• Work required
Scan the listing below and copy every line holding "config".

• Data for this task

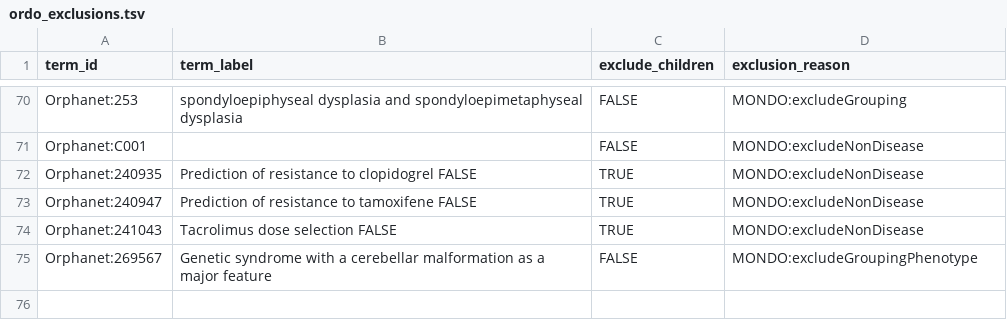
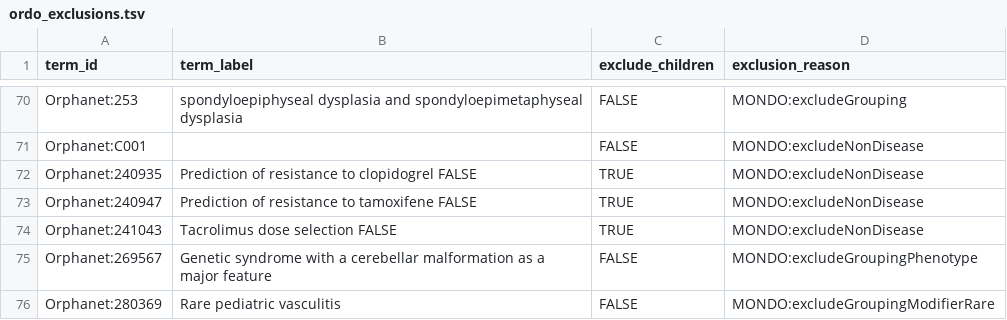
Before and after one commit to monarch-initiative/mondo-ingest, a TSV file: src/ontology/config/ordo_exclusions.tsv, drawn as a sheet; only a part is shown, gaps mark what is left out.

Commit message:
Update ordo_exclusions.tsv

```diff
--- a/src/ontology/config/ordo_exclusions.tsv
+++ b/src/ontology/config/ordo_exclusions.tsv
@@ -75 +75,2 @@ Orphanet:241043	Tacrolimus dose selection  FALSE	TRUE	MONDO:excludeNonDisease
 Orphanet:269567	Genetic syndrome with a cerebellar malformation as a major feature	FALSE	MONDO:excludeGroupingPhenotype
+Orphanet:280369	Rare pediatric vasculitis	FALSE	MONDO:excludeGroupingModifierRare
```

• Exercise output
Before and after one commit to monarch-initiative/mondo-ingest, a TSV file: src/ontology/config/ordo_exclusions.tsv, drawn as a sheet; only a part is shown, gaps mark what is left out.
--- a/src/ontology/config/ordo_exclusions.tsv
+++ b/src/ontology/config/ordo_exclusions.tsv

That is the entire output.